Action item:
Whenever a line in the entries includes the word "bikes", copy that line out.

Provided information:

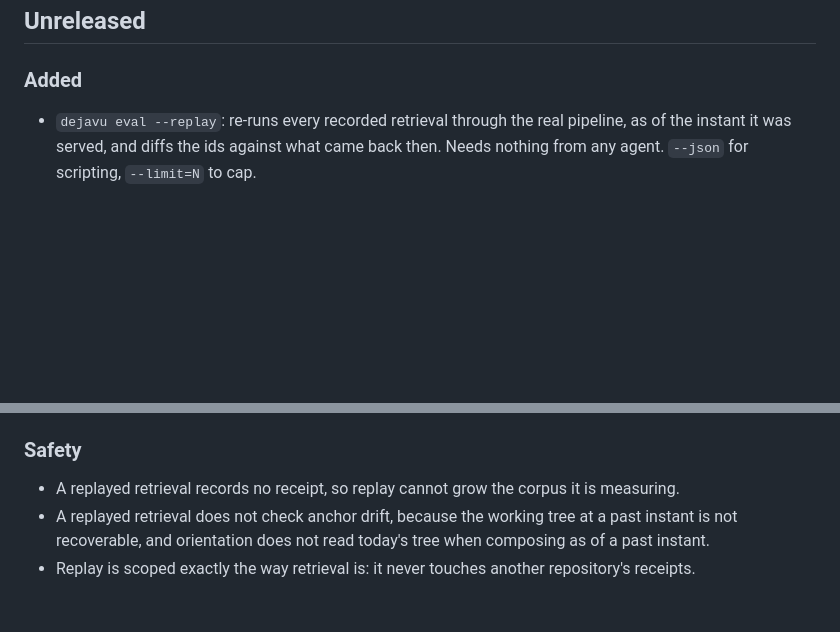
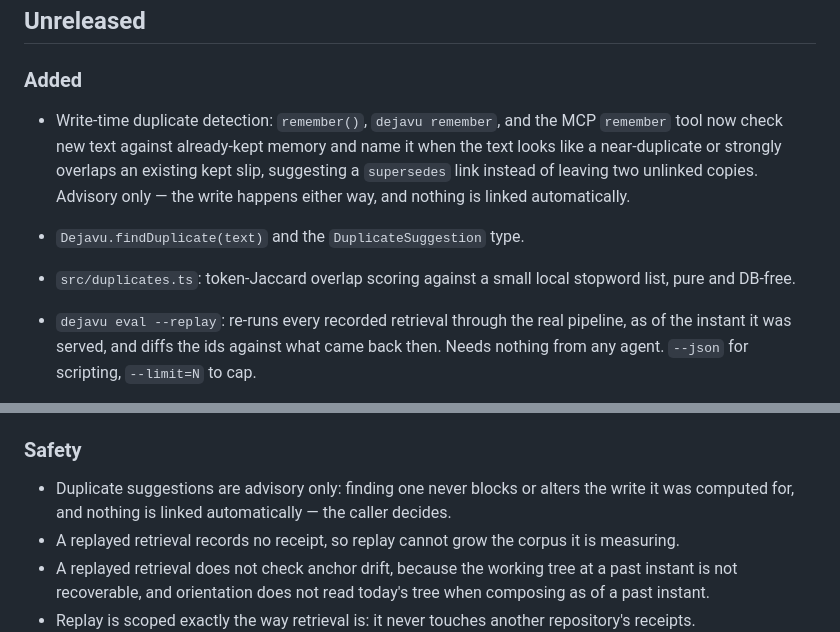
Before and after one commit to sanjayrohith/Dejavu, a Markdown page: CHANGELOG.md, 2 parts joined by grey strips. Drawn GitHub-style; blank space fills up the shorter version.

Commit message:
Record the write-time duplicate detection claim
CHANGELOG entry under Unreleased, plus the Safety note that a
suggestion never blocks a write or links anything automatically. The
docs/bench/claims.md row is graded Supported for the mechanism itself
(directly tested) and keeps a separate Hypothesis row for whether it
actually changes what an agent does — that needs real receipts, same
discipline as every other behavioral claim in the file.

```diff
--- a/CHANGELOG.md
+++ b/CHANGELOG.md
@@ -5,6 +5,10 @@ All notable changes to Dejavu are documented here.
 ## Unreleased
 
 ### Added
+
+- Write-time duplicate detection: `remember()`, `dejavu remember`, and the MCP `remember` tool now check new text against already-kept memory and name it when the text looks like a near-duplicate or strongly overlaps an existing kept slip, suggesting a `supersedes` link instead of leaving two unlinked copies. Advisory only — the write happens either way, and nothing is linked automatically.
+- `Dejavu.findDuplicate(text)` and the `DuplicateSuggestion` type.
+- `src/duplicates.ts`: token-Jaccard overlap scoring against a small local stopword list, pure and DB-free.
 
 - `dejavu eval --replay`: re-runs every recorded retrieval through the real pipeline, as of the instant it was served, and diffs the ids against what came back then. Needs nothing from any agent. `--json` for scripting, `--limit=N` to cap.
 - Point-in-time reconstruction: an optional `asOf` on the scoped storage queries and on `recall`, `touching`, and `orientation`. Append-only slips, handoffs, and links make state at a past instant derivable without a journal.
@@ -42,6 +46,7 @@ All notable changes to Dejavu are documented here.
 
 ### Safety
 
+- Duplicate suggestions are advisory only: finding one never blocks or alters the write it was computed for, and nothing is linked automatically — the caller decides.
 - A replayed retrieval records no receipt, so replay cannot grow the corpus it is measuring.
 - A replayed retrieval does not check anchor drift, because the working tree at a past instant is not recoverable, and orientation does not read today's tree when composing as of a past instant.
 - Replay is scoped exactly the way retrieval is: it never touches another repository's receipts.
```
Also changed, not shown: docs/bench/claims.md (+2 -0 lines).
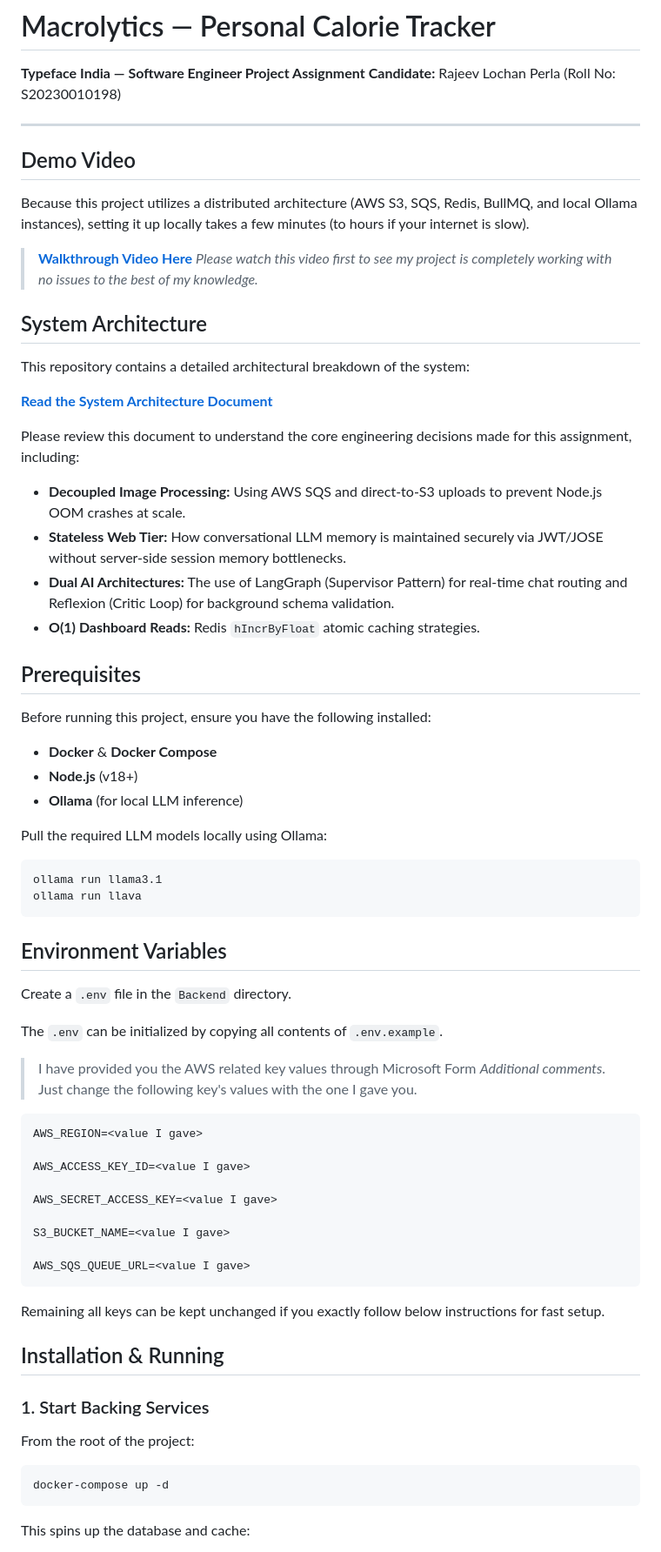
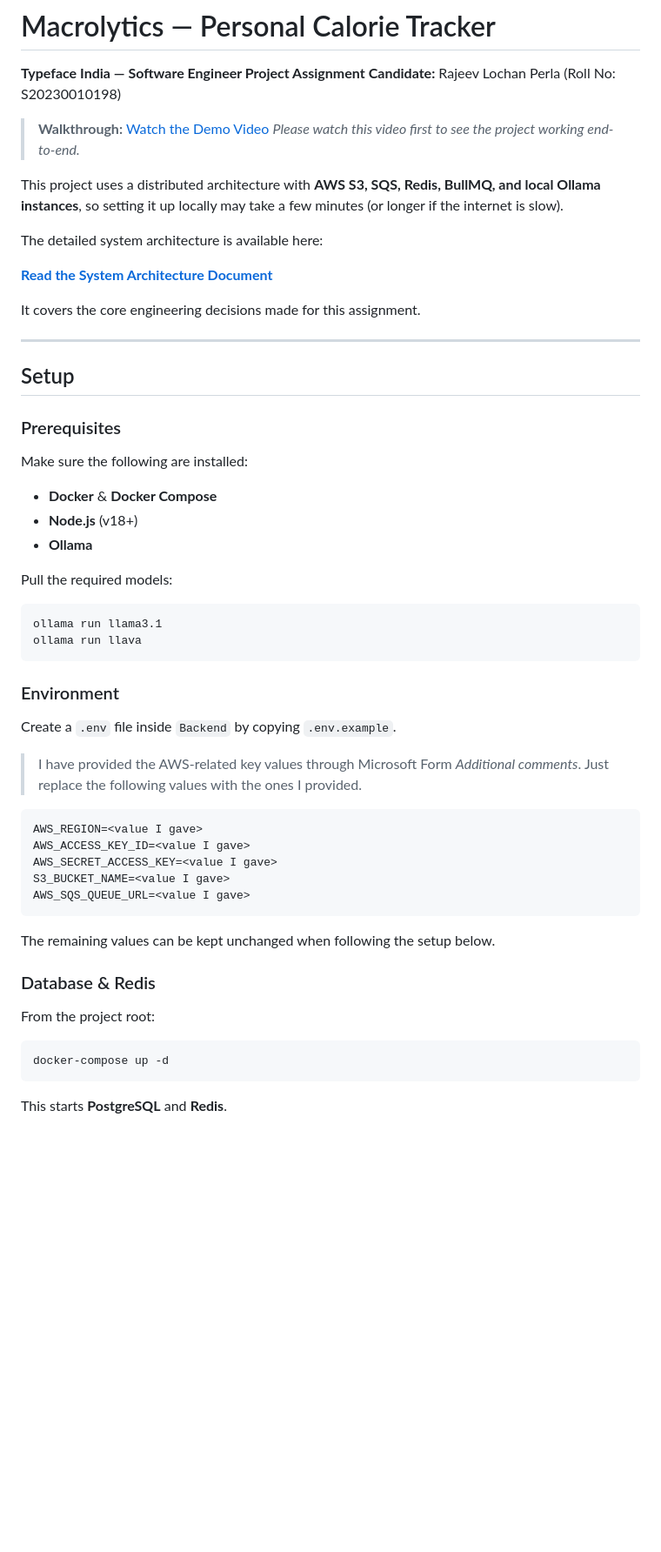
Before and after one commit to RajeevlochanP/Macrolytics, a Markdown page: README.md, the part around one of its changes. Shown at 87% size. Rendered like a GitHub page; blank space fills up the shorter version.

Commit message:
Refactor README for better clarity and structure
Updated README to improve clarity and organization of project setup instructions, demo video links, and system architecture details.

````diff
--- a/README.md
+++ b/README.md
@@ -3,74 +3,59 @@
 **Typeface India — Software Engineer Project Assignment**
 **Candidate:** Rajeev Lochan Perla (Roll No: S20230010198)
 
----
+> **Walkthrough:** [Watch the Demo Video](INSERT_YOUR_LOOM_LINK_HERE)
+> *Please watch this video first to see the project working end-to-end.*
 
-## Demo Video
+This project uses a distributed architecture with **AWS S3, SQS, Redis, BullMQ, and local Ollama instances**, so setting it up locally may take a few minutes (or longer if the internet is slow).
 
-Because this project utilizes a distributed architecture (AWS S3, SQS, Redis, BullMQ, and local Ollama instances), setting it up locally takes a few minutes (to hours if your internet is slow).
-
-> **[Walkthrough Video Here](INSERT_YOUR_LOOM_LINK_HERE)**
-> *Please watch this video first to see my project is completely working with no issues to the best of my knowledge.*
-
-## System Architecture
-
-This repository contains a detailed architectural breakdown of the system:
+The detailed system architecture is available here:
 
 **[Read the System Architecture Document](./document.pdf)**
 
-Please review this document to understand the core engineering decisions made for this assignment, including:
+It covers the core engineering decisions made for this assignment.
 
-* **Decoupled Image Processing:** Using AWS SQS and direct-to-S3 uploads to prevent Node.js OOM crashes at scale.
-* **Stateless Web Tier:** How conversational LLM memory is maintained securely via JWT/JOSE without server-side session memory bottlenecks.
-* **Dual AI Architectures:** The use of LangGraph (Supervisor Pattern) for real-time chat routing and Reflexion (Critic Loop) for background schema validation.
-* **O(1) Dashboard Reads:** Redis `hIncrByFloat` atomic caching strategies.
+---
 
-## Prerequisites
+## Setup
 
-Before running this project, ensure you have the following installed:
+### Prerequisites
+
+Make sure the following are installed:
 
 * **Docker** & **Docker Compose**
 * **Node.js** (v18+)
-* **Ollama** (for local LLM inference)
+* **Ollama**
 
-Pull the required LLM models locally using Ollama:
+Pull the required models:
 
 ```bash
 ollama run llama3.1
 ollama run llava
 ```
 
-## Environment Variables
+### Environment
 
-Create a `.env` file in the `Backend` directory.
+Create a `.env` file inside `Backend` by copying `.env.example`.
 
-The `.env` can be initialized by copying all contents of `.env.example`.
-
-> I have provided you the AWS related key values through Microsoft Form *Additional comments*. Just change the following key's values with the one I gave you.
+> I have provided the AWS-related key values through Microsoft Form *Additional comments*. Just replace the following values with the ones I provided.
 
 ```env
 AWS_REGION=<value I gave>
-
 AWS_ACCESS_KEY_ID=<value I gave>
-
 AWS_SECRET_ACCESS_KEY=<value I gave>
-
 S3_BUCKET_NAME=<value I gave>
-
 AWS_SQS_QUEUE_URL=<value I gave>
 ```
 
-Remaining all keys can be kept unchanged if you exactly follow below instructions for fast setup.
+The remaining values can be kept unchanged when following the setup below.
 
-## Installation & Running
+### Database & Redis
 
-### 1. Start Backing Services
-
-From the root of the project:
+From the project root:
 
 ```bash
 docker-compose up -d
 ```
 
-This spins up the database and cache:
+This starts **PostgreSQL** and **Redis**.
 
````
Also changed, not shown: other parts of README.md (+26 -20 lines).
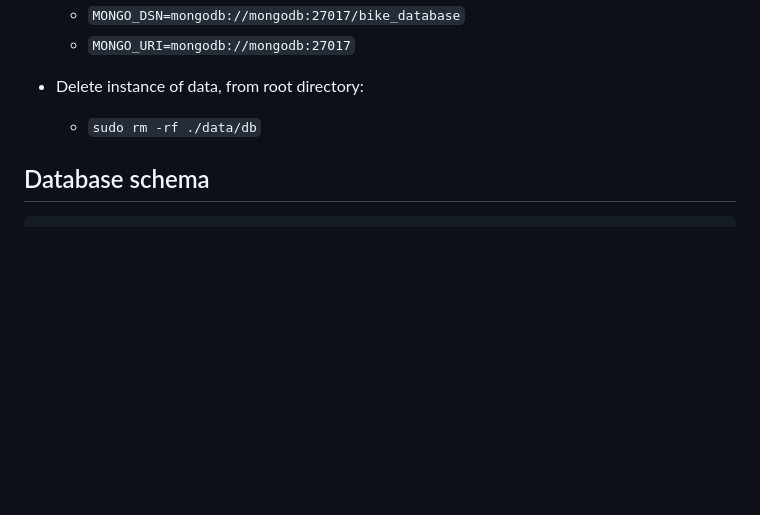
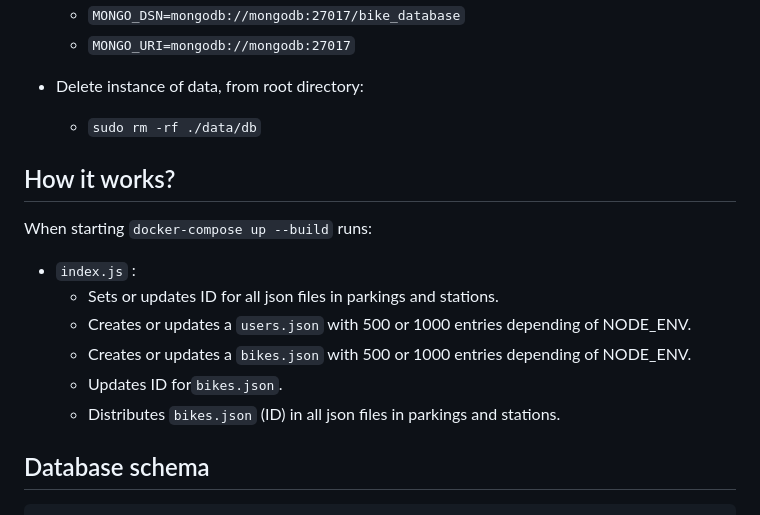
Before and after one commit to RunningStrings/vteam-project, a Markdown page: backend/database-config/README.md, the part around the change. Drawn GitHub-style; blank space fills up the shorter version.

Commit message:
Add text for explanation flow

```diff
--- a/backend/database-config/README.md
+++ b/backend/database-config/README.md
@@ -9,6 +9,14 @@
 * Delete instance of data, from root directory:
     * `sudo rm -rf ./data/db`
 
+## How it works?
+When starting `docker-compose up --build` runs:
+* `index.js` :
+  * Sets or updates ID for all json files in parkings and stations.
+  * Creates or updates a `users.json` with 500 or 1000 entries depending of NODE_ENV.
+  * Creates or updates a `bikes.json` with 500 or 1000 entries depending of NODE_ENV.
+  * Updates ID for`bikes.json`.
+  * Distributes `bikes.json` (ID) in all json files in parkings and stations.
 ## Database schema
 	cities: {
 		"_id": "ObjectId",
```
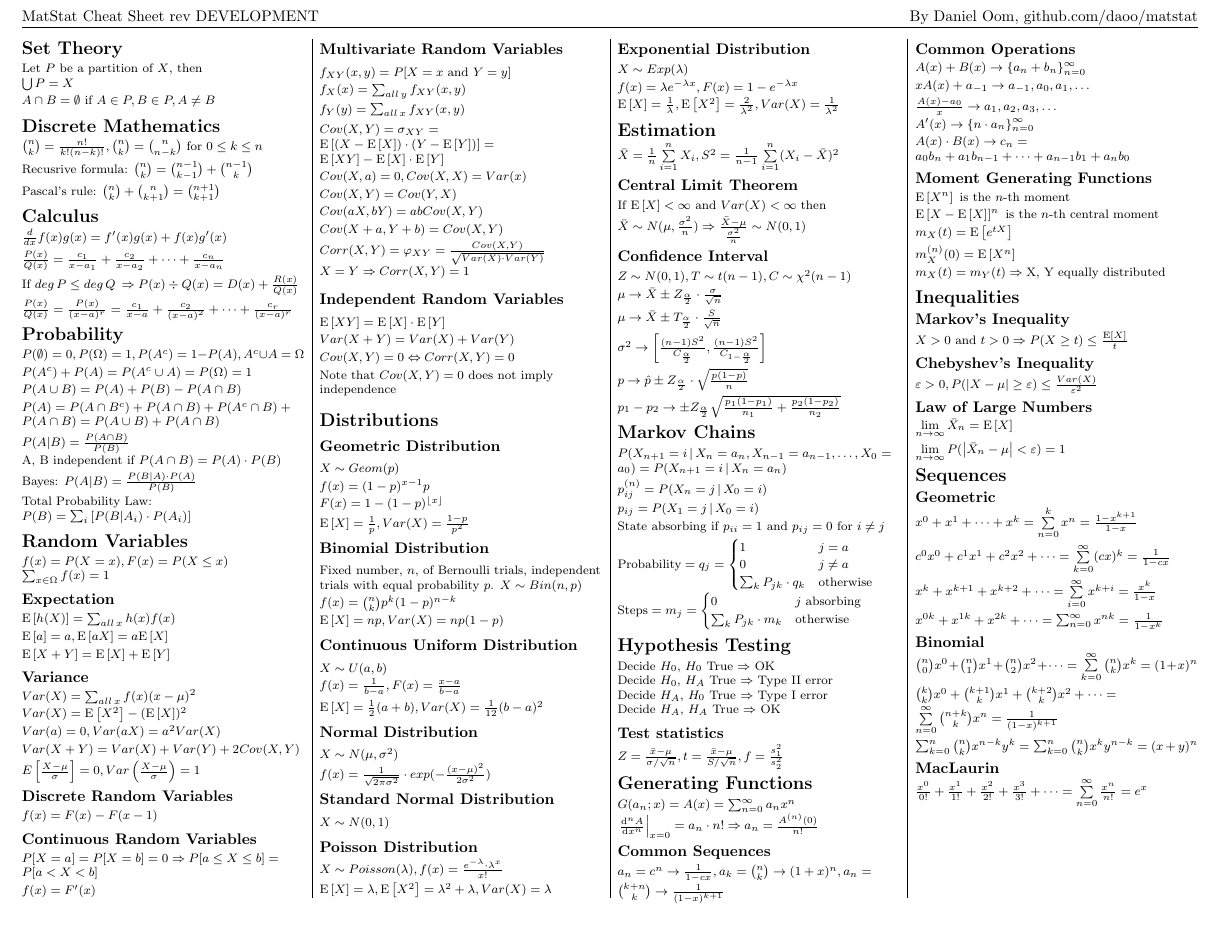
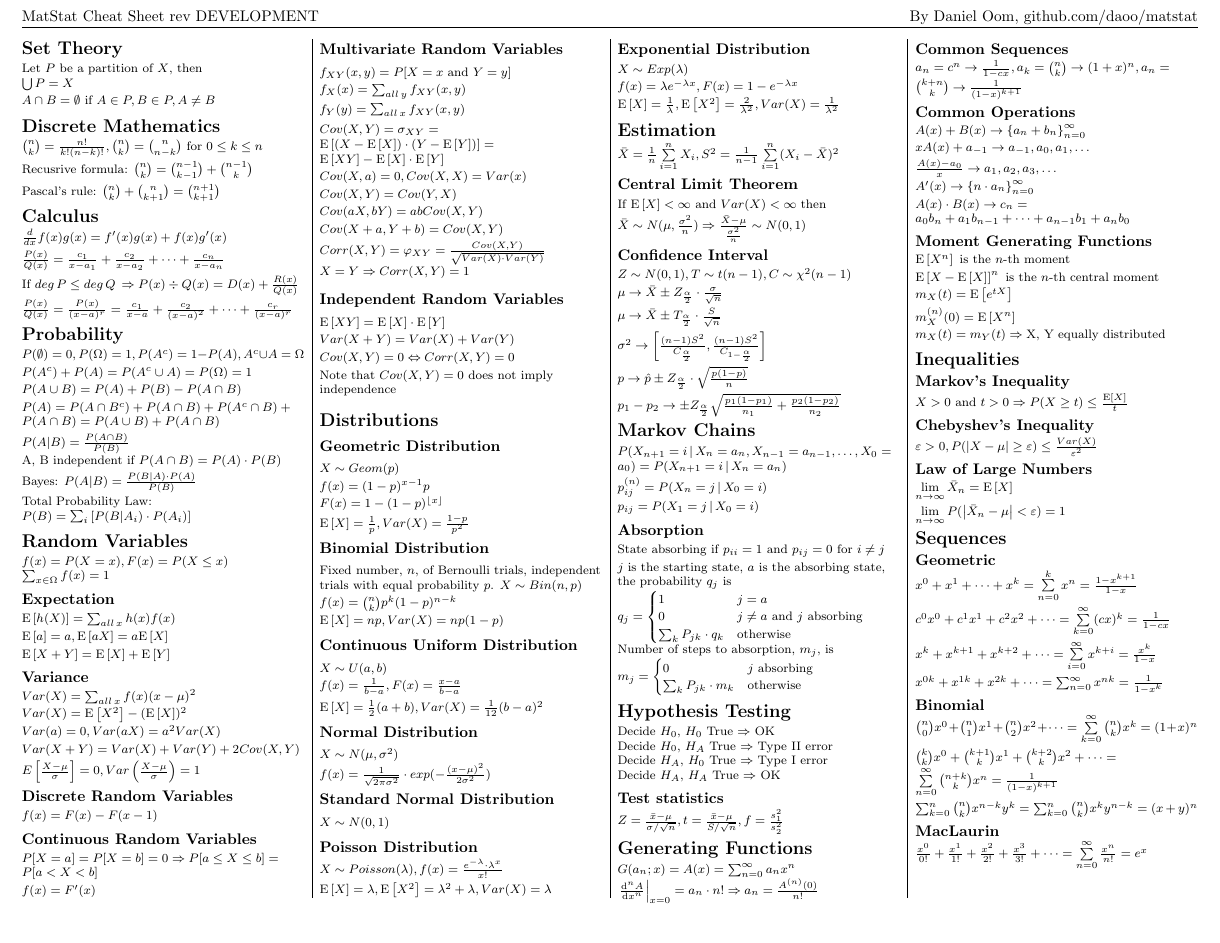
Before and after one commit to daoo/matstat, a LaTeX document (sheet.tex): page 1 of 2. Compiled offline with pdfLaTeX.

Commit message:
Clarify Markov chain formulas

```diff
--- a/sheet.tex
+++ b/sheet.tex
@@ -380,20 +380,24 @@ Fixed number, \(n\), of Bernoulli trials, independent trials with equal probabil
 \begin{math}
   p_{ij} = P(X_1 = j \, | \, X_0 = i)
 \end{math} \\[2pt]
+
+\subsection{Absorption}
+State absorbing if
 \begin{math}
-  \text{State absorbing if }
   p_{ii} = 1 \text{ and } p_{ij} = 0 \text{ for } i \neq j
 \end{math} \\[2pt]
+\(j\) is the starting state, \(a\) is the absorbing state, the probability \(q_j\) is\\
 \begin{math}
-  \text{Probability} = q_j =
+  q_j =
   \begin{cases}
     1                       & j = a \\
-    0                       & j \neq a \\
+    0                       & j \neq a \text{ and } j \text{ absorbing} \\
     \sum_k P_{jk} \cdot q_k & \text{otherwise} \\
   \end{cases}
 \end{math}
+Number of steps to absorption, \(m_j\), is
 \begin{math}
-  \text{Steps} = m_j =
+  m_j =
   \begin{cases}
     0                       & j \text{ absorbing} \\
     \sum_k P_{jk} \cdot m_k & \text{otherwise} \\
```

Solution to the problem:
+  * Creates or updates a `bikes.json` with 500 or 1000 entries depending of NODE_ENV.
+  * Updates ID for`bikes.json`.
+  * Distributes `bikes.json` (ID) in all json files in parkings and stations.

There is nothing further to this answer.